Rebeccah and Cyclamen

Gabriella Boros

About Gabriella Boros

Gabriella Boros has shown her prints, paintings and multimedia works nationally and internationally. Currently focusing on woodblock prints, Gabriella also paints, draws and sculpts. She has a BFA from the University of Michigan School of Art. Gabriella has consistently shown her work in public forums since 1983. She is the recipient of two artist residencies and a State of Illinois Arts Council Grant (2018). Most recently, her 2020-21 artist residency at the Bernheim Arboretum in Kentucky resulted in ten banners installed permanently in the park. The Filson Historical Museum of Louisville purchased all ten prints for their collection. In 2020, her Judaic works showed at Rissman Gallery in Highland Park, Illinois. She also showed in Print Biennale of Douro Portugal, Highpoint Center for Printmaking and Koehnline Museum. In 2019, she had solo shows in Stockholm and at Northwestern University. In 2018, Gabriella was chosen for a residency at Grand Marais Artist Colony in Minnesota as well as organizing a group show in the Charach Gallery of West Bloomfield Michigan of Jewish Artist Collective: Chicago, a group she helped found.
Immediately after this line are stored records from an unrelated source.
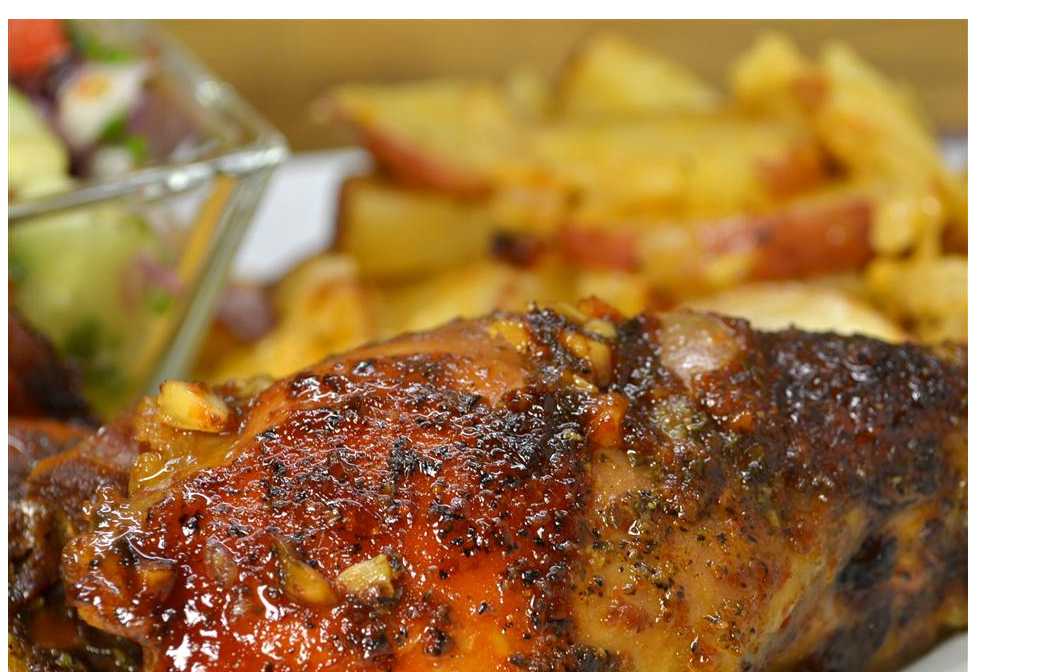
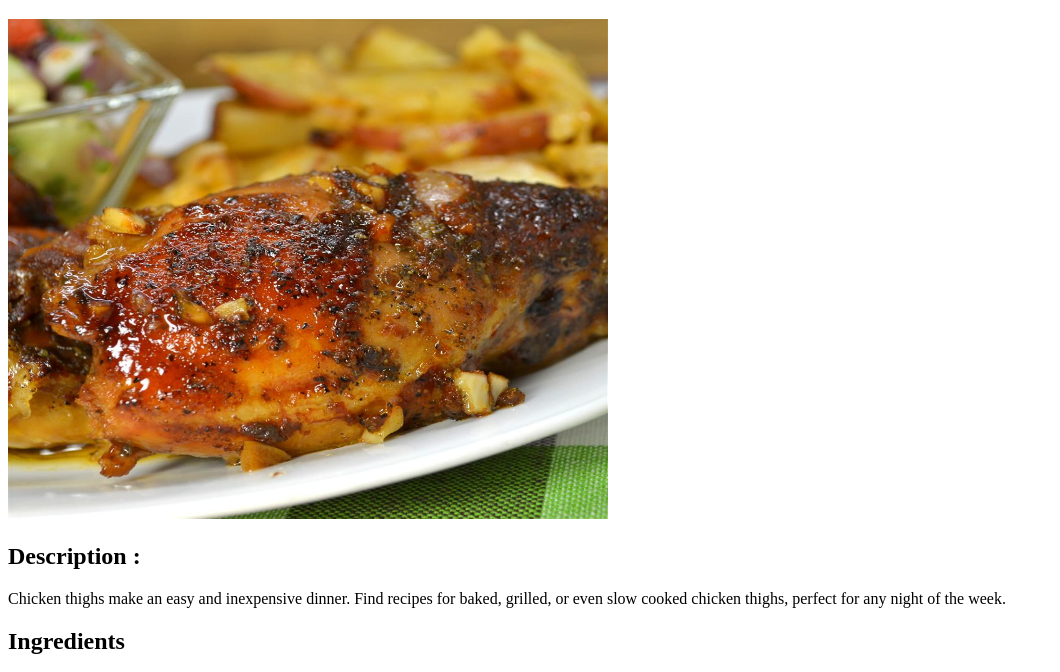
Before and after one commit to Madan-ZLR/Recepies, a plain HTML site: page chickenThighR.html in a window 1280 px wide. Shown: the part 87-759 px from the top of the page, without its empty margins (0-1060 px from the left). Drawn offline with Linux system fonts and the light colour scheme.

Commit message:
changed image size

```diff
--- a/chickenThighR.html
+++ b/chickenThighR.html
@@ -9,7 +9,7 @@
 <body>
     <a href="./index.html">HomePage</a>
     <h1>Chicken Thigh Recepie</h1>
-    <img src="./images/ChickenThigh.jpeg" alt="chickenThighRecepie" >
+    <img src="./images/ChickenThigh.jpeg" alt="chickenThighRecepie" width="600px" height="500px">
     <div>
     <h2>Description : </h2>
     <p>
```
In 2017, Gabriella was included in the Jerusalem Biennale with the Jewish Art Salon show, Watershed.

About Rebeccah and Cyclamen
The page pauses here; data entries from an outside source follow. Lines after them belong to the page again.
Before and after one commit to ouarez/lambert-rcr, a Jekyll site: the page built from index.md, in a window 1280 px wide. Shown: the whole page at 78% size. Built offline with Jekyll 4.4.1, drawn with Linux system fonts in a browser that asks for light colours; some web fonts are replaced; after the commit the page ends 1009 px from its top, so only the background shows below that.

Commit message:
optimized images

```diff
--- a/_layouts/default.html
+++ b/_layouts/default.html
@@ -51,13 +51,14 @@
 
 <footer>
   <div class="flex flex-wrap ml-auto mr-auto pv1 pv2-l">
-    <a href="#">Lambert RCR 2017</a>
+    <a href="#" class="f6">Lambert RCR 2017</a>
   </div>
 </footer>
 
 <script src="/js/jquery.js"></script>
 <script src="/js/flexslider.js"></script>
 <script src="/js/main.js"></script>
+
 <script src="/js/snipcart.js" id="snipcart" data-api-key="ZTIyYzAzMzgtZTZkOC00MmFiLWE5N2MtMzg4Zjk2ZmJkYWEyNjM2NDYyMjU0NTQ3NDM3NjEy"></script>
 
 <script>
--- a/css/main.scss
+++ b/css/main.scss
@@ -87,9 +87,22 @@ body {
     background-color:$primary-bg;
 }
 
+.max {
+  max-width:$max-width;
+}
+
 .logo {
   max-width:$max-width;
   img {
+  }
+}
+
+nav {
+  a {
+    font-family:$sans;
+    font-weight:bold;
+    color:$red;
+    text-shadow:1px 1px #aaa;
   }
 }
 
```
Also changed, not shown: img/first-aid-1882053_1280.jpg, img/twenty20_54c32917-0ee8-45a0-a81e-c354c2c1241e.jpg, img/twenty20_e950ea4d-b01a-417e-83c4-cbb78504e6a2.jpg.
Imahot: Rage of the Matriarchs Rebeccah: Cyclamen 2021 14” x 20”The matriarchs of the Bible had contemporary rage. They suffered from infertility, jealousy, isolation and were unappreciated. They were traded, humiliated and ignored. As seen through a modern lens, we can relate to them as examples of fortitude. Even in the Shmita year, these women continued to feed the family, keep the boys from fighting, help with the livestock and gather whatever was to be had in the fallow land. Although Shmita was viewed as a holistic healing for the land, the women were not excused from working. While the land was to get tranquility and by context humans were supposed to feel a divine rest and communion with that break, women of the Torah had no such holiday.Standing in for the sky, is an embroidery patterns common in the region, for when she is resting, she is sewing. Each matriarch also gets a flower from Israel to mitigate her rage, which represents her inner soul, colorful and still blooming with beauty. In this panel from a series of six, I conjure Rebeccah in the year of shmita, her silent husband, Isaac is sitting around the house even more than usual. The twins are up to more shenanigans since they have less responsibility in the fields. She is separating the fighting twins, slapping Esau and caressing Jacob’ head. She has plenty of work preparing meals from a limited garden and tending to the livestock, she bitterly notes her husband sitting in deep religious contemplation and her rage is blossoming. The cyclamen’s nodding head is giving consent to Rebeccah’s anger.Although the earth should belong to each Jew equally every seven years, in the practical sense, the women got no Shmita. The burden of their labor remained unchanged.